Everything in the records must be restated exactly, apart from the pictures.

Source records:
<<<<

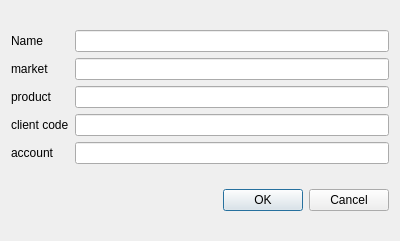
This is src/qt_components/src/qorderbook/filter_form.ui in jleahred/maiquel-toolkit-cpp as Qt 5 draws it before an edit. The edited form follows.
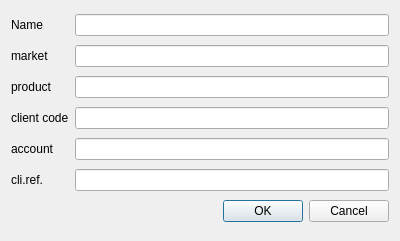
This is the edited form.

Commit message: cimdtrade modif  filter on cli_ref

```diff
--- a/src/qt_components/src/qorderbook/filter_form.ui
+++ b/src/qt_components/src/qorderbook/filter_form.ui
@@ -13,8 +13,6 @@
   <property name="windowTitle">
    <string>filter</string>
   </property>
-  <layout class="QVBoxLayout" name="verticalLayout">
-   <item>
     <layout class="QGridLayout" name="gridLayout">
      <item row="0" column="0">
       <widget class="QLabel" name="label">
@@ -66,9 +64,21 @@
      <item row="4" column="1">
       <widget class="QLineEdit" name="account"/>
      </item>
-    </layout>
+   <item row="5" column="0">
+    <widget class="QLabel" name="label_6">
+     <property name="text">
+      <string>cli.ref.</string>
+     </property>
+    </widget>
    </item>
-   <item>
+   <item row="5" column="1">
+    <widget class="QLineEdit" name="cli_ref">
+     <property name="text">
+      <string/>
+     </property>
+    </widget>
+   </item>
+   <item row="6" column="0" colspan="2">
     <widget class="QDialogButtonBox" name="buttonBox">
      <property name="standardButtons">
       <set>QDialogButtonBox::Cancel|QDialogButtonBox::Ok</set>
```
Left out of the diff: 17 changed lines with no effect on the pictures. Lines whose indentation alone changed are shown as unchanged. The commit also changes 4 other files.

>>>>

Answer box:
This is src/qt_components/src/qorderbook/filter_form.ui in jleahred/maiquel-toolkit-cpp as Qt 5 draws it before an edit. The edited form follows.
This is the edited form.

Commit message: cimdtrade modif  filter on cli_ref

```diff
--- a/src/qt_components/src/qorderbook/filter_form.ui
+++ b/src/qt_components/src/qorderbook/filter_form.ui
@@ -13,8 +13,6 @@
   <property name="windowTitle">
    <string>filter</string>
   </property>
-  <layout class="QVBoxLayout" name="verticalLayout">
-   <item>
     <layout class="QGridLayout" name="gridLayout">
      <item row="0" column="0">
       <widget class="QLabel" name="label">
@@ -66,9 +64,21 @@
      <item row="4" column="1">
       <widget class="QLineEdit" name="account"/>
      </item>
-    </layout>
+   <item row="5" column="0">
+    <widget class="QLabel" name="label_6">
+     <property name="text">
+      <string>cli.ref.</string>
+     </property>
+    </widget>
    </item>
-   <item>
+   <item row="5" column="1">
+    <widget class="QLineEdit" name="cli_ref">
+     <property name="text">
+      <string/>
+     </property>
+    </widget>
+   </item>
+   <item row="6" column="0" colspan="2">
     <widget class="QDialogButtonBox" name="buttonBox">
      <property name="standardButtons">
       <set>QDialogButtonBox::Cancel|QDialogButtonBox::Ok</set>
```
Left out of the diff: 17 changed lines with no effect on the pictures. Lines whose indentation alone changed are shown as unchanged. The commit also changes 4 other files.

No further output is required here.